Is Brittany at the forefront of seaweed sector exploits?
Yes and no. Not at the international level. Asian countries, led by Japan, are thousands of years ahead of us. By this I mean that they have studied, consumed and exploited algae for ages. In our country, the interest in algae has come late and is limited, especially at the culinary level. Algae have been used mainly as fuel, as fertilizer and later, in the chemical industry, but this seems anecdotal compared to the real potential of algae.

On the other hand, it is true that Brittany is, in France, the most dynamic region in terms of research & development and biotechnologies in the field of algae. Algae as a resource is almost inexhaustible, it reproduces very quickly, especially in waters of the quality of those of Finistère, and when good harvesting practices are respected.

From an economic point of view, the potential is therefore formidable, already today production is struggling to keep up with demand, but I personally regret the lack of structure and strategy within the sector. Some local actors are still too often inward-looking and do not always see the value in uniting and pooling resources. There is room for everyone, all energies, all creativity.

Your conclusion
Seaweed is the future. Brittany has a historic chance at a front row seat in the exploitation of a virtuous food, but for this to happen, all the players in the sector must work together.

About Régine Queva
Regine Quéva, a teacher by training and profession, has written nearly twenty specialized books on natural products. She fell in love with seaweed almost 10 years ago, she entertains seaweed outings, cooking workshops and passionately transmits her in-depth knowledge on the subject.
In 2016, she founded the association “Food'algues” which aims to train, inform and federate the general public and professionals around the Breton algae industry. During the same time, the Food'Algues website, the first collaborative website dedicated to Breton seaweed cooking, was born.

Further reading (in French):
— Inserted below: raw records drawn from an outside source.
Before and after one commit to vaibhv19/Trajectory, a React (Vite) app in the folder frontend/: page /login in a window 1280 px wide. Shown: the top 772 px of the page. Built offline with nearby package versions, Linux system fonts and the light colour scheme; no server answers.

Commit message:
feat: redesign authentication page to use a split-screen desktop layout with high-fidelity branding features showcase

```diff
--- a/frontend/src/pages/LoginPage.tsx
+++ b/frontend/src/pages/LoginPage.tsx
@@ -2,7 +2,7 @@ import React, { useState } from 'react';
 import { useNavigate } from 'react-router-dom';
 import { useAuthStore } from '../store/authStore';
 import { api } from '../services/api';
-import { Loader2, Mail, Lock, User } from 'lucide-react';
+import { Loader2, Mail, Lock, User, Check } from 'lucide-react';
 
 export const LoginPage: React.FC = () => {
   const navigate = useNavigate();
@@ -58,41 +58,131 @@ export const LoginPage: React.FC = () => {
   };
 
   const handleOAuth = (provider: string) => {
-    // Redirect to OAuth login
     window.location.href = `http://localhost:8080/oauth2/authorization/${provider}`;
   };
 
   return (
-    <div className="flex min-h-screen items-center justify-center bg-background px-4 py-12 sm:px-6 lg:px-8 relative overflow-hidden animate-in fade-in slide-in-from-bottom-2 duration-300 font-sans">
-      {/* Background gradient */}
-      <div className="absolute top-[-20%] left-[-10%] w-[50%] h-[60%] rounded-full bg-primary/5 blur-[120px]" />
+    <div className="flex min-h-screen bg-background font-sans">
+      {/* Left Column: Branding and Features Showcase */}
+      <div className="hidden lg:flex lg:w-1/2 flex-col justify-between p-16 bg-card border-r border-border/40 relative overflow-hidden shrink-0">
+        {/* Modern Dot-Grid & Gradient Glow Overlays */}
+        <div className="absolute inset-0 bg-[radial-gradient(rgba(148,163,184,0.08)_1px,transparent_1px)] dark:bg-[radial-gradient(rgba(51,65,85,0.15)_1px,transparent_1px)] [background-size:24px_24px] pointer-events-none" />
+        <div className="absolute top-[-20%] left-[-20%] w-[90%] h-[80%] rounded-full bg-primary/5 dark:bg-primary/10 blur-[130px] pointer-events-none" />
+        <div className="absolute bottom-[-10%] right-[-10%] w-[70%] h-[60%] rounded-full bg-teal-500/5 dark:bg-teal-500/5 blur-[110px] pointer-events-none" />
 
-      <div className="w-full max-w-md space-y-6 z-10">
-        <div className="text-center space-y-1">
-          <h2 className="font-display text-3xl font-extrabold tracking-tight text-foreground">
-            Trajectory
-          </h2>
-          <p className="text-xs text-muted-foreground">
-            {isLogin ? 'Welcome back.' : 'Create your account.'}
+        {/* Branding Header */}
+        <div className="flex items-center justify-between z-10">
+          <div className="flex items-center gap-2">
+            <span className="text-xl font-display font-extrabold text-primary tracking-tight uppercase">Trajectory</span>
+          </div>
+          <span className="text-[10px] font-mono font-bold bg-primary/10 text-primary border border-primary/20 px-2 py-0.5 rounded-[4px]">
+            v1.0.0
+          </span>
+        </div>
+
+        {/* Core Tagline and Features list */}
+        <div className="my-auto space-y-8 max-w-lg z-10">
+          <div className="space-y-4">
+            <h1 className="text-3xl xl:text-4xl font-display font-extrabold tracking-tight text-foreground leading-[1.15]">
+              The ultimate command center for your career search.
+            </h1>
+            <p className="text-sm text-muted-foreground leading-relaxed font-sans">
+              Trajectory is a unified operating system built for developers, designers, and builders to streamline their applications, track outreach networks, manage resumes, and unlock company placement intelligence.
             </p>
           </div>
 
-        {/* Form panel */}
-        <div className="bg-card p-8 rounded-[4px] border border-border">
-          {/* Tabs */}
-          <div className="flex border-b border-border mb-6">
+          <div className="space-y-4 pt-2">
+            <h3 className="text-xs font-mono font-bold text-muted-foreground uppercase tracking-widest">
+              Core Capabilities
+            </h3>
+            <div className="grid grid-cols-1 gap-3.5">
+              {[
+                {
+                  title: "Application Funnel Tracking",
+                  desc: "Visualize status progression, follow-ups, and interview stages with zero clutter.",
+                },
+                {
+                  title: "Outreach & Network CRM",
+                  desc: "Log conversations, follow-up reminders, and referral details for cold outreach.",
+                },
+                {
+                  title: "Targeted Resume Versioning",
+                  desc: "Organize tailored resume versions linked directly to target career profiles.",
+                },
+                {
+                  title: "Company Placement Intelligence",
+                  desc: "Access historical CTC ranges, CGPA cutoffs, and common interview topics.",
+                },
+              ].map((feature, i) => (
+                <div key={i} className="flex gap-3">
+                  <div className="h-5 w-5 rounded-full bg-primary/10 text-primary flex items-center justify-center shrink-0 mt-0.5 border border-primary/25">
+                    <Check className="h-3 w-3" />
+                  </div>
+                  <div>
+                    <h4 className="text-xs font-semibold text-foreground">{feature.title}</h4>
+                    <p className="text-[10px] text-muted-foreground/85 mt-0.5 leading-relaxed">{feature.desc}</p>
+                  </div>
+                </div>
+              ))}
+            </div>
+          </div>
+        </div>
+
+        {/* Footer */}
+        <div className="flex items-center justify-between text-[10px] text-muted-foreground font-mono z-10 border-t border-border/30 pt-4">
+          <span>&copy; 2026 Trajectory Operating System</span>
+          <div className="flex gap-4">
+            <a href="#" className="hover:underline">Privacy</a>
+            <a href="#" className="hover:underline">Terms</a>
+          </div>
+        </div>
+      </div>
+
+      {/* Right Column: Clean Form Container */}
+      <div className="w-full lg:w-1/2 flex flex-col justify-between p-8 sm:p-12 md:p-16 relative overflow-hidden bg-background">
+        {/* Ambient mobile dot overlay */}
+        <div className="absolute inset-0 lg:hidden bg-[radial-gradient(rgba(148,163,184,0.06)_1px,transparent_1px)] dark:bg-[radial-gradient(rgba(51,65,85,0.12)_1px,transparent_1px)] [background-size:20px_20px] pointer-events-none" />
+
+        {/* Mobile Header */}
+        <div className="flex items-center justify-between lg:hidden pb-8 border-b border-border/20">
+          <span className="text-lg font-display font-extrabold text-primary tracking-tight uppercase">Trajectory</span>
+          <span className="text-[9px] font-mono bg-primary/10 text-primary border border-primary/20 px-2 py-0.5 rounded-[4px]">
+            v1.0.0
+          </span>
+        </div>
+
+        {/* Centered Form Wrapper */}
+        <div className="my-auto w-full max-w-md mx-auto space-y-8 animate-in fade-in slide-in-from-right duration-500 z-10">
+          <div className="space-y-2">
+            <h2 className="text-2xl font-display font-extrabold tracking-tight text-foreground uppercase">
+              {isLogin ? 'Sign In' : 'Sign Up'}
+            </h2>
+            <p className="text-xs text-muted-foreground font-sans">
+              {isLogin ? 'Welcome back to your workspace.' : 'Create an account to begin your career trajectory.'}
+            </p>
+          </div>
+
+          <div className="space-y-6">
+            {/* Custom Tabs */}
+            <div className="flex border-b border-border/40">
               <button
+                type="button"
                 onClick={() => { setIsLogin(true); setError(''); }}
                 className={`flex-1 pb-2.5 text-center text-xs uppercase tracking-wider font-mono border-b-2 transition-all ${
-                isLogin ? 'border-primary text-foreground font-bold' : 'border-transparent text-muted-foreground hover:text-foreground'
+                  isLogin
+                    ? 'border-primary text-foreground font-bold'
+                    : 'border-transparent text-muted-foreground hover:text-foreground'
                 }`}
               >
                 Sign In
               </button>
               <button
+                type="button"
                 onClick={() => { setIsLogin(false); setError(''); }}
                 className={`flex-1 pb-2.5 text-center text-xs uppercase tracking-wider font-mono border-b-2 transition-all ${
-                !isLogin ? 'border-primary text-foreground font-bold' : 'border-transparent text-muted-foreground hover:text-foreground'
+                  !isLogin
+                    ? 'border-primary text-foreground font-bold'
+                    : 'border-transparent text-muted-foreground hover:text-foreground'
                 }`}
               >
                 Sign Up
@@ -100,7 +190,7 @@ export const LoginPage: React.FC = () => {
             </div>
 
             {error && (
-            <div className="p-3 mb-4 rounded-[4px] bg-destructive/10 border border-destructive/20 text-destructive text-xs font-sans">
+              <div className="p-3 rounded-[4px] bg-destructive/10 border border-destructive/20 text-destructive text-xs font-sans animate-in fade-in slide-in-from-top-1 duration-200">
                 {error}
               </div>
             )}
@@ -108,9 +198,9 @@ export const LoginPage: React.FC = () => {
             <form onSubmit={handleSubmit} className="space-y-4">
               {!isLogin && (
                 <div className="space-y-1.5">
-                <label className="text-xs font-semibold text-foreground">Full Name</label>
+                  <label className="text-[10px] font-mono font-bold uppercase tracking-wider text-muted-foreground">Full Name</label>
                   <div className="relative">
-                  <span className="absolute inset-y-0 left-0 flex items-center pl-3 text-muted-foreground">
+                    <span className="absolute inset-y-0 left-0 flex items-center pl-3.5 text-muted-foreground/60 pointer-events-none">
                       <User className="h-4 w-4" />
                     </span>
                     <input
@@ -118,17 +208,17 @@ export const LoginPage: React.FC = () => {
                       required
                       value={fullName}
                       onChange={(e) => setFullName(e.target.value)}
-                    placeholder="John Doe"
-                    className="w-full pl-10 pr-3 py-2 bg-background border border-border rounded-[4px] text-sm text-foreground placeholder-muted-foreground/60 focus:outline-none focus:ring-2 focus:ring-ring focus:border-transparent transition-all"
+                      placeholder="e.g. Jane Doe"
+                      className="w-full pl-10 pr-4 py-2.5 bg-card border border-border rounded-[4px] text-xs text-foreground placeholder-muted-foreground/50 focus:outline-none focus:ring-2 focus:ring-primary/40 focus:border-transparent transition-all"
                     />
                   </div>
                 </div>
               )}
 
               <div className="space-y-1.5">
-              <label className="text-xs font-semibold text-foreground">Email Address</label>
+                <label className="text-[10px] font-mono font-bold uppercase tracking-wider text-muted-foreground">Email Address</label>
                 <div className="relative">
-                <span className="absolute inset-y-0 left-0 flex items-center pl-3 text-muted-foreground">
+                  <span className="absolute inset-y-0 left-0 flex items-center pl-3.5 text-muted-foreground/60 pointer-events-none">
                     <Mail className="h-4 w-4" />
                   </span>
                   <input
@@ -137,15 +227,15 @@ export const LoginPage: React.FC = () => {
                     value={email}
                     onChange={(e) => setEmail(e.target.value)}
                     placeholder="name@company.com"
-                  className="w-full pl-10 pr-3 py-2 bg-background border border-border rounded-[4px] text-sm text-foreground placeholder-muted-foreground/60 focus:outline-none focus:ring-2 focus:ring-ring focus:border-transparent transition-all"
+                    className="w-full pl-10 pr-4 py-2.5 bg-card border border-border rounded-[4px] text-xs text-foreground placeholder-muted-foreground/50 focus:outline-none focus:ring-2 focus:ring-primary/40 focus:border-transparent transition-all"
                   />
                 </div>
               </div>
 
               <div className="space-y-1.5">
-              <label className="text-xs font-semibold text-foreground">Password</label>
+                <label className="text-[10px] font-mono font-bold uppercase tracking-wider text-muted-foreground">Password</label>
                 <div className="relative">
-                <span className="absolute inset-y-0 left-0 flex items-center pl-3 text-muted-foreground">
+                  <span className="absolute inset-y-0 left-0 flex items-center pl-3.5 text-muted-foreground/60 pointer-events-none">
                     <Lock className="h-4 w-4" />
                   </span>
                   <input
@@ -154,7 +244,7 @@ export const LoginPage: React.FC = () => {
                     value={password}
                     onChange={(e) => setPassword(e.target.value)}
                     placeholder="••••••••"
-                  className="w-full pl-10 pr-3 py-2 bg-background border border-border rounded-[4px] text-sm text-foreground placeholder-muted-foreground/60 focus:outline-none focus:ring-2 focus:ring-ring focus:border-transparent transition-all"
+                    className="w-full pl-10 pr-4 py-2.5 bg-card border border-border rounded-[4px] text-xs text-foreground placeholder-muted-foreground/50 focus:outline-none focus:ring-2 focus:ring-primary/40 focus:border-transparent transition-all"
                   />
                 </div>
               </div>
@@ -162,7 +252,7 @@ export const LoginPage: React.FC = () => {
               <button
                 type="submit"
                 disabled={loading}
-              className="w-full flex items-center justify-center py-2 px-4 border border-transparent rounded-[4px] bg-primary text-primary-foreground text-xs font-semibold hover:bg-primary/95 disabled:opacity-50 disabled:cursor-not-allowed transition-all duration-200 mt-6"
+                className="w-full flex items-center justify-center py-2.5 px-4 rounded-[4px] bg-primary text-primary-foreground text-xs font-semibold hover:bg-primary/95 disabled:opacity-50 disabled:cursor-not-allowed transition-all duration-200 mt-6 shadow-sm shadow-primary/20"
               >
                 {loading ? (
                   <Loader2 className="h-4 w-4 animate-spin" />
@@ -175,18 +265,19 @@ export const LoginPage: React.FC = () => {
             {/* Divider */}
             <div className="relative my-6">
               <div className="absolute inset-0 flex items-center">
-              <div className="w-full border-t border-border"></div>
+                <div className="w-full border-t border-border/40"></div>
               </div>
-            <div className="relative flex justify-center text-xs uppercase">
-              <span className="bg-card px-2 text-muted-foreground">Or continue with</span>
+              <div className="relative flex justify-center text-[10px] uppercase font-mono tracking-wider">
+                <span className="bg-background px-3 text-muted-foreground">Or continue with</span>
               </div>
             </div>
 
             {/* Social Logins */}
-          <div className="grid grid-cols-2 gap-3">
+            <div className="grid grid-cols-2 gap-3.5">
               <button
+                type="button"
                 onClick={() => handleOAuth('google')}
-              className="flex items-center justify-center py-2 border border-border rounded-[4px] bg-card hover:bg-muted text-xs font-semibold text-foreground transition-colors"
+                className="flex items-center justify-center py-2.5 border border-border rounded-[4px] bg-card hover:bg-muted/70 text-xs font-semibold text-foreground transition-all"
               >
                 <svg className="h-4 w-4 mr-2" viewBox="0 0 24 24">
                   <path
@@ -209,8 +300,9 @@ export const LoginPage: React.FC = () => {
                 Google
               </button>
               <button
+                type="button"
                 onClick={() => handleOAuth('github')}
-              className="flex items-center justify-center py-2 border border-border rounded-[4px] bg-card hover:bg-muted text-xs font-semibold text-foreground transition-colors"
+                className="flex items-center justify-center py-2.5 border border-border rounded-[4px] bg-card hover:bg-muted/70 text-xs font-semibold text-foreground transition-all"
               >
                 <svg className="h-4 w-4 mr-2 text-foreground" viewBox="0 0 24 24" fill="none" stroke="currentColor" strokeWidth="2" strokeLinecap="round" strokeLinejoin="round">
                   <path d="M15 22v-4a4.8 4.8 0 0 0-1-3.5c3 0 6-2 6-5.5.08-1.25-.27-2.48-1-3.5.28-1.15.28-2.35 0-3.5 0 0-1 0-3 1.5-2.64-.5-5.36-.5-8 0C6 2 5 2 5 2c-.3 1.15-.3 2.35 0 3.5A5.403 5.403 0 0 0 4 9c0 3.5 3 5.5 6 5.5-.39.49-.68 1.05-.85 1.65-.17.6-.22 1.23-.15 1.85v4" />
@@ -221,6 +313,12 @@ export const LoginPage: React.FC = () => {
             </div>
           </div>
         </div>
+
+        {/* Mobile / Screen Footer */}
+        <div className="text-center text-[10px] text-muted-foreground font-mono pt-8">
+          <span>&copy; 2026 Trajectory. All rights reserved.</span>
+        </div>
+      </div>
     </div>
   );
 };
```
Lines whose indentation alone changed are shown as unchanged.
Vegans: want to test seaweed cooking?
To read: a seaweed recipe for vegans! by Régine Queva

Want to discover seaweed in holiday mode?
Go on the Secrets of the algae reality tour by France écotours